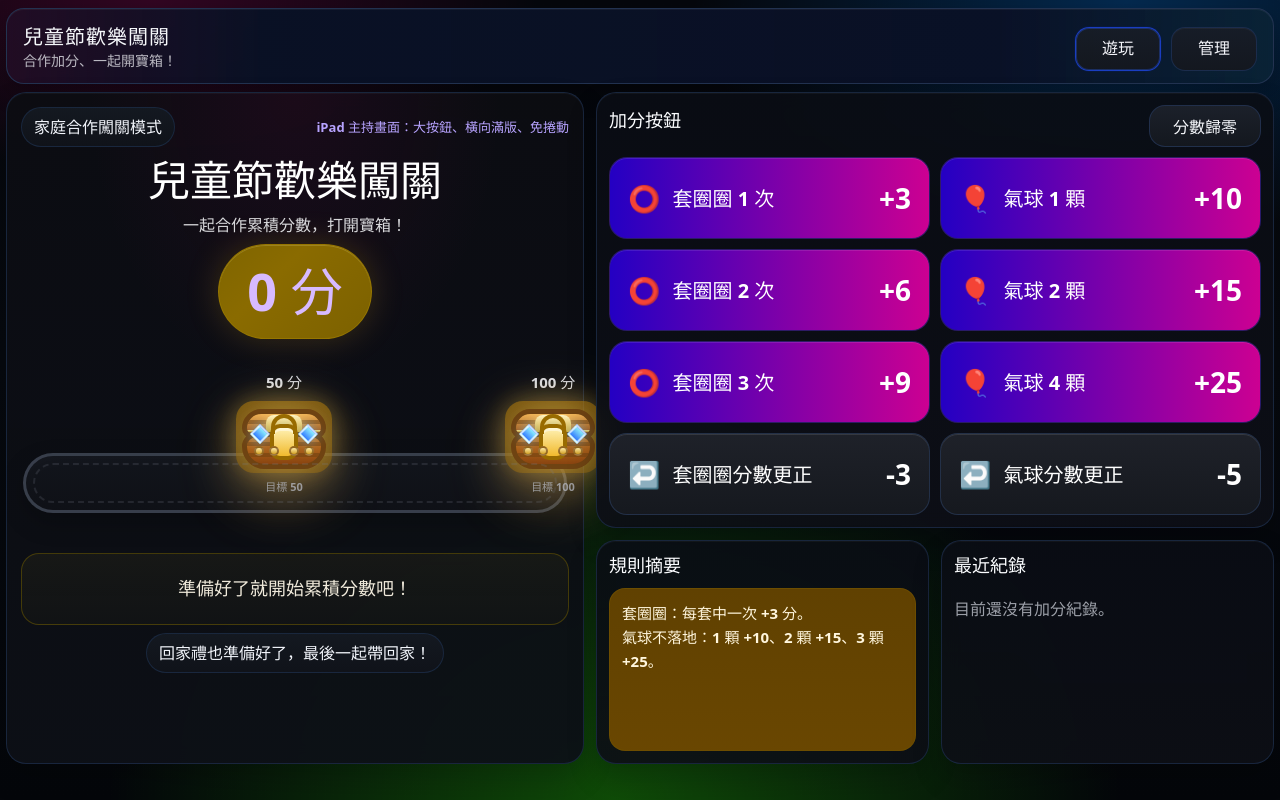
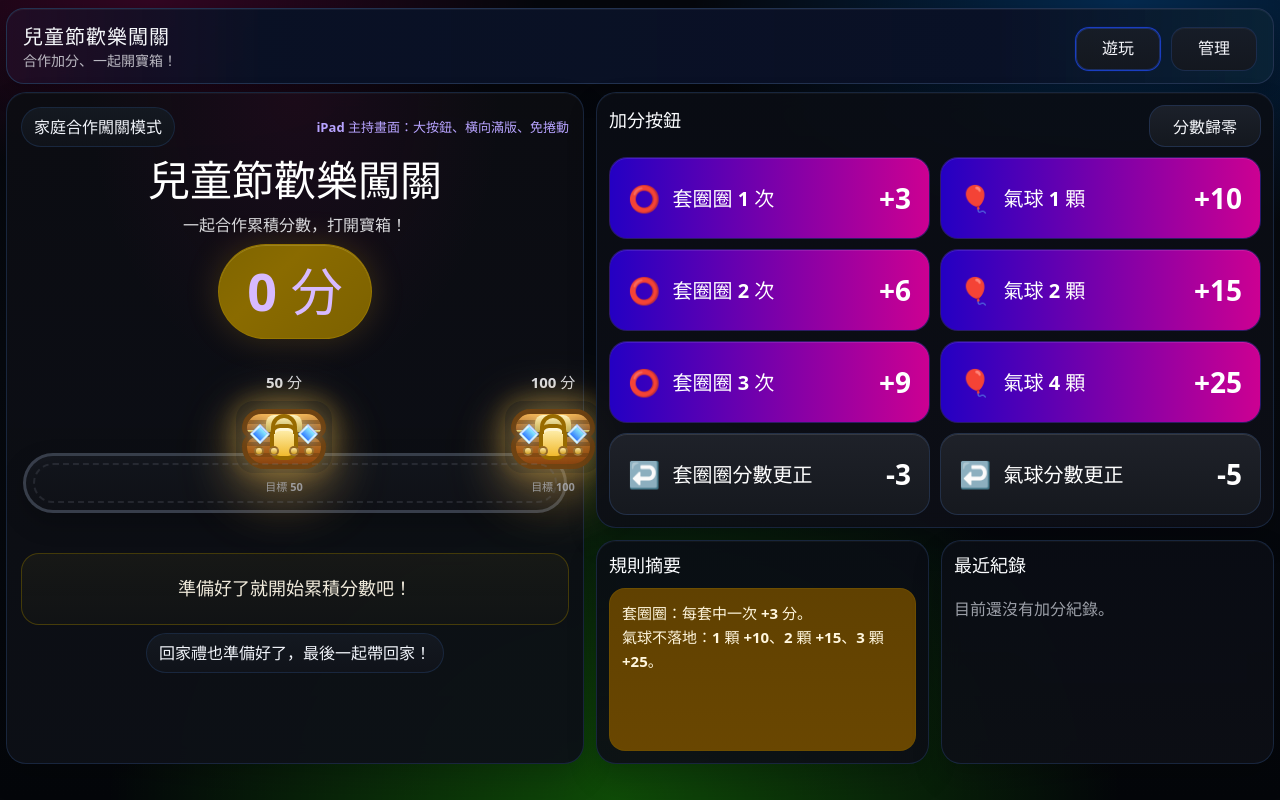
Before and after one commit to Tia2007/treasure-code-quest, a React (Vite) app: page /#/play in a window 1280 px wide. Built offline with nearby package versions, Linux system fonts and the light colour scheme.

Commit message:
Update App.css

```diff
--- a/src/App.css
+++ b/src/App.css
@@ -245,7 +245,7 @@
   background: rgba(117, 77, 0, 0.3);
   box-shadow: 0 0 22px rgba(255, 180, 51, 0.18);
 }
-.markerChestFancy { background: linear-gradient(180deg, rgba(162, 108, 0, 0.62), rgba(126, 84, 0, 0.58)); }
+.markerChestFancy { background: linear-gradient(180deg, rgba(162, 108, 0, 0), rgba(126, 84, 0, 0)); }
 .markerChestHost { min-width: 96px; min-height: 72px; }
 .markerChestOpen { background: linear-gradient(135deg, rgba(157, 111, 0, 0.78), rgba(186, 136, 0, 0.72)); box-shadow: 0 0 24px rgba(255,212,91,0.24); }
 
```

---

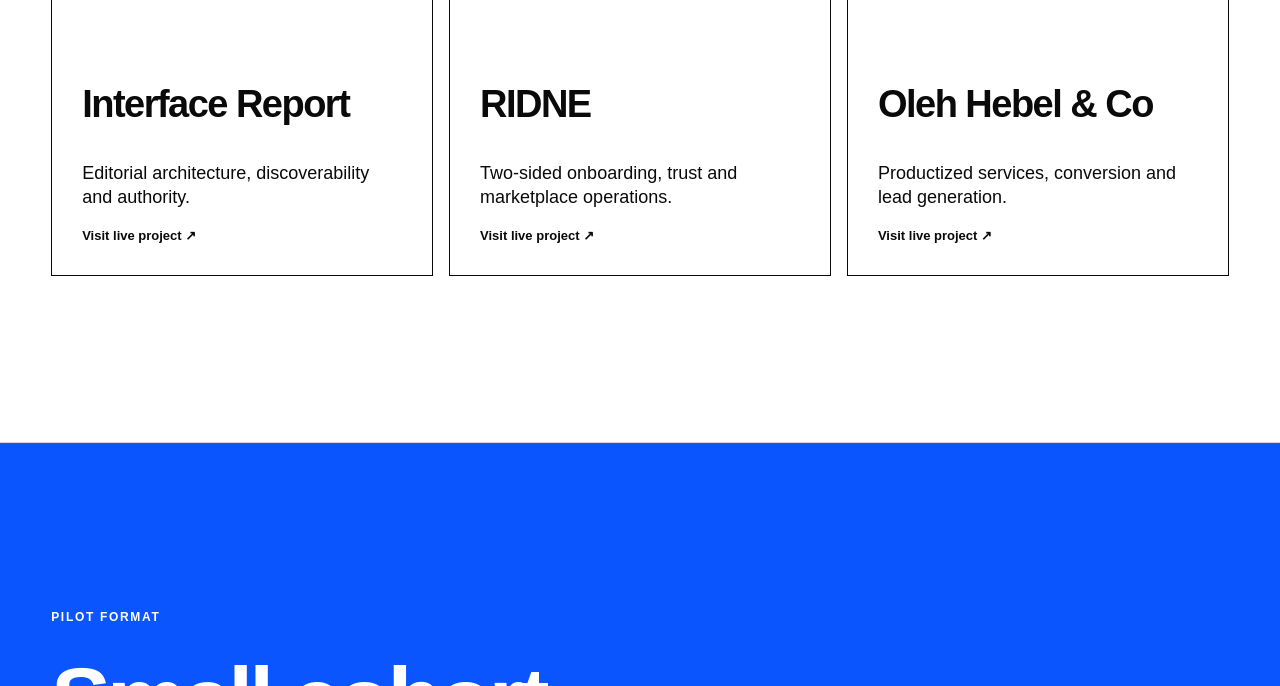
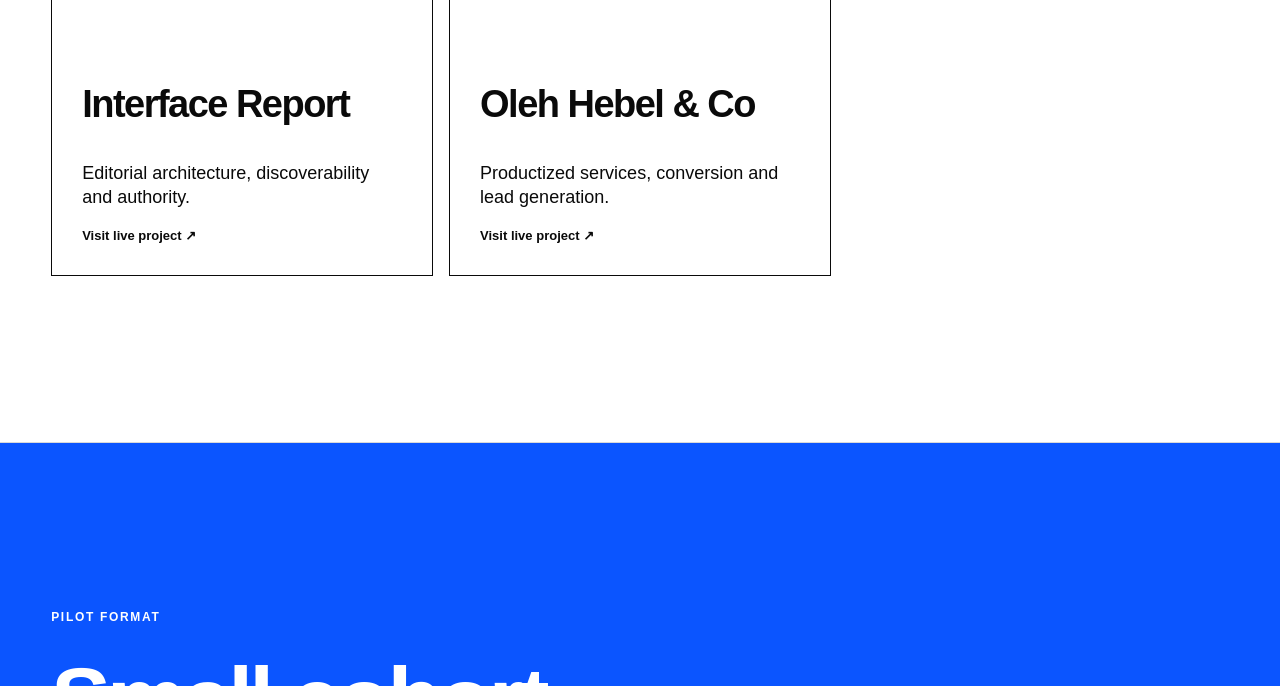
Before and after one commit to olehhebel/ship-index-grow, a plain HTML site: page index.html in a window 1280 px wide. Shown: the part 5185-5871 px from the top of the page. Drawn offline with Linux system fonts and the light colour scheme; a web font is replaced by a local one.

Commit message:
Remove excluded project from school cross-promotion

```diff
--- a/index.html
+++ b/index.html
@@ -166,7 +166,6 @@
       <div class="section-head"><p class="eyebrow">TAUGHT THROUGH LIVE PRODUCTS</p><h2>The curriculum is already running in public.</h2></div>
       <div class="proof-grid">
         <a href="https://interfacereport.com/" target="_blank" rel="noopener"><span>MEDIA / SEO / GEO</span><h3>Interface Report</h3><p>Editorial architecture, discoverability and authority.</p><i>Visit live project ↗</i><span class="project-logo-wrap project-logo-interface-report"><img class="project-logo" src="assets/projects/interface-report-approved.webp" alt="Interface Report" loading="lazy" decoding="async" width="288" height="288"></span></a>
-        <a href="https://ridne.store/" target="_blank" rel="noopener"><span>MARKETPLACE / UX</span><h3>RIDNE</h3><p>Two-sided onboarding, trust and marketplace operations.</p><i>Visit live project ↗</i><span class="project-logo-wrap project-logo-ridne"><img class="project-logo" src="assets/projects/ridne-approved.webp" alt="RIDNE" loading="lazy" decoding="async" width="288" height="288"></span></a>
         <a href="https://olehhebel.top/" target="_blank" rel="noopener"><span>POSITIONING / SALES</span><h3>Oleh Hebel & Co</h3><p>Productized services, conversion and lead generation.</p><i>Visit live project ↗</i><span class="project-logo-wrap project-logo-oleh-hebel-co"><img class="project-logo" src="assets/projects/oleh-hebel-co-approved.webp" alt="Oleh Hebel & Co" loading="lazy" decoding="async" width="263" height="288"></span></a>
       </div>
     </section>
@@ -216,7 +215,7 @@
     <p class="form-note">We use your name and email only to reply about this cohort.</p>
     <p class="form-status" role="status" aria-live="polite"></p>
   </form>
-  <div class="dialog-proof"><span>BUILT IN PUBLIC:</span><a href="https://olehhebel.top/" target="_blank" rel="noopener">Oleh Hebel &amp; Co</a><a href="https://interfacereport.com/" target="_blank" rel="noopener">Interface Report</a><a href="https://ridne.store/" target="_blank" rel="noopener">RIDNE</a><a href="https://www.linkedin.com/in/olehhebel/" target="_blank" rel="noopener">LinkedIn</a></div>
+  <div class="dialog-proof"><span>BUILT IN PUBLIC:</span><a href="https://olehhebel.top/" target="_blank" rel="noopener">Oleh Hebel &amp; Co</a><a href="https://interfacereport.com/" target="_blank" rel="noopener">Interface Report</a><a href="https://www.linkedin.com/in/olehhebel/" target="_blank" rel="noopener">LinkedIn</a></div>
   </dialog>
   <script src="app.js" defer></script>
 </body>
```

==

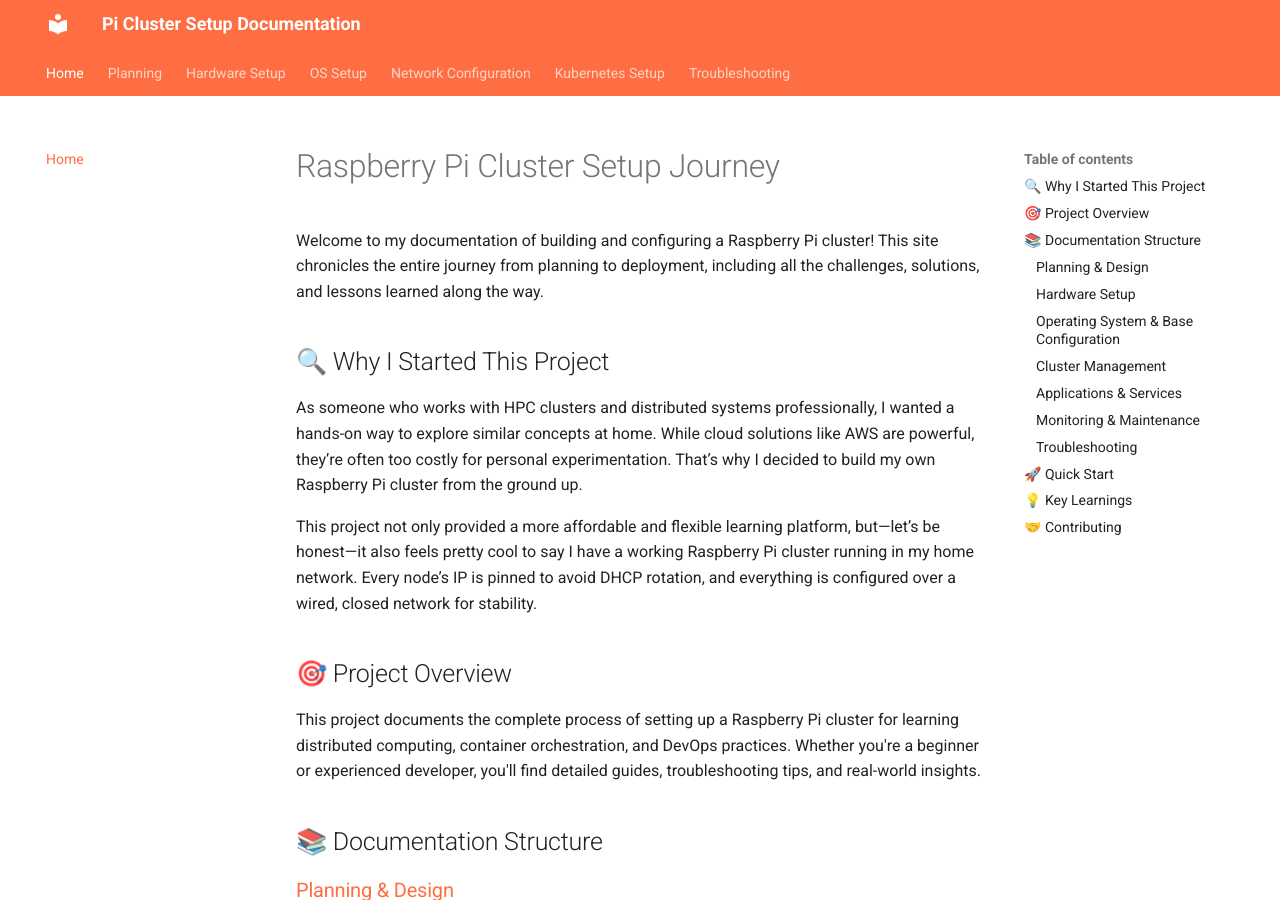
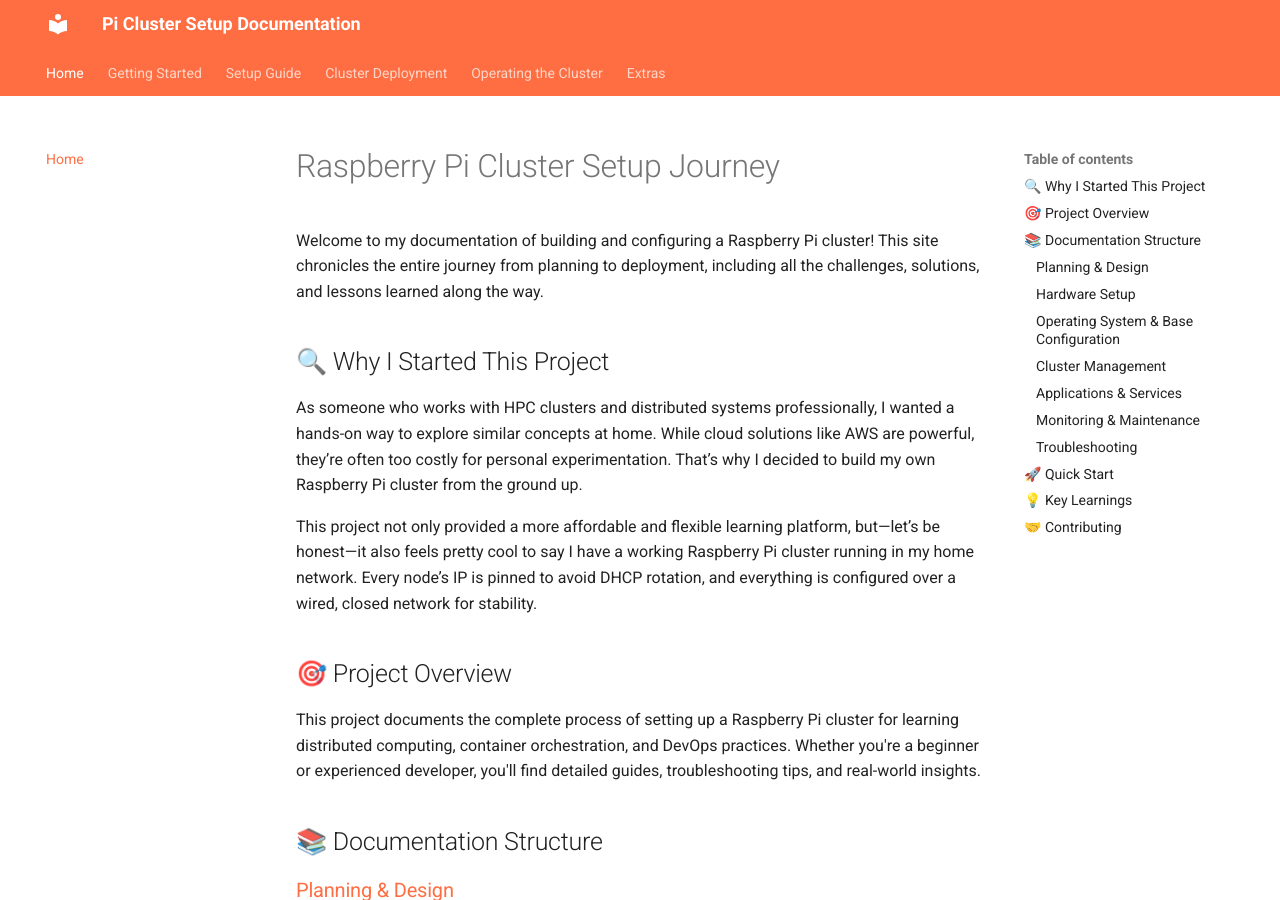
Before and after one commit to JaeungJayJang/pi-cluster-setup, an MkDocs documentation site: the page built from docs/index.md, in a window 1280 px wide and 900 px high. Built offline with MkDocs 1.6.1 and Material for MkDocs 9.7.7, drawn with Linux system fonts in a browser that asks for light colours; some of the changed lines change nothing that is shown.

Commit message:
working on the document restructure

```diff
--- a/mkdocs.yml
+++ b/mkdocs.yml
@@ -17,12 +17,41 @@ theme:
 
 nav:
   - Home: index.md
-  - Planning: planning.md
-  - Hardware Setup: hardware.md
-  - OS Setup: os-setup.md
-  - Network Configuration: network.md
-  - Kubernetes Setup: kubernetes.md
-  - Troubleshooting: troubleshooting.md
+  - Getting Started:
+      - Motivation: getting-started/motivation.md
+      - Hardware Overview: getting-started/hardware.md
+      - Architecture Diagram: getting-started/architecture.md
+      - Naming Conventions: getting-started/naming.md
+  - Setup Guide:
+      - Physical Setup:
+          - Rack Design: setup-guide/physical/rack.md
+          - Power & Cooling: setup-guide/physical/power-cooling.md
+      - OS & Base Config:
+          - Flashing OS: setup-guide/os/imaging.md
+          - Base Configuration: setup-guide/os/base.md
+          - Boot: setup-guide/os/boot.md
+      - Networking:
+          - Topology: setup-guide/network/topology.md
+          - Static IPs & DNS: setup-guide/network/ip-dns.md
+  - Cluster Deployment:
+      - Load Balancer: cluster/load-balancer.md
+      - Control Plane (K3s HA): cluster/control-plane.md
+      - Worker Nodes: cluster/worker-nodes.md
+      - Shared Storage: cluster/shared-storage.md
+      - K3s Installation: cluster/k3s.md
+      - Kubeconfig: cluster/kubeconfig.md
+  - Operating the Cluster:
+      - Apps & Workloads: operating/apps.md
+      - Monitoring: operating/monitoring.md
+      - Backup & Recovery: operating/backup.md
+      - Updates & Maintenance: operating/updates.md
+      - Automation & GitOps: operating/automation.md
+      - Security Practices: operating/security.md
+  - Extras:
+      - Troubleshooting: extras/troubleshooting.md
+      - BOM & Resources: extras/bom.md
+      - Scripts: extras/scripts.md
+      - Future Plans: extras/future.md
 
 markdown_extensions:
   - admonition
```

**Directions for this task**
Return each line of the data where the word "html" appears.

**Answer for this exercise**
Before and after one commit to olehhebel/ship-index-grow, a plain HTML site: page index.html in a window 1280 px wide. Shown: the part 5185-5871 px from the top of the page. Drawn offline with Linux system fonts and the light colour scheme; a web font is replaced by a local one.
--- a/index.html
+++ b/index.html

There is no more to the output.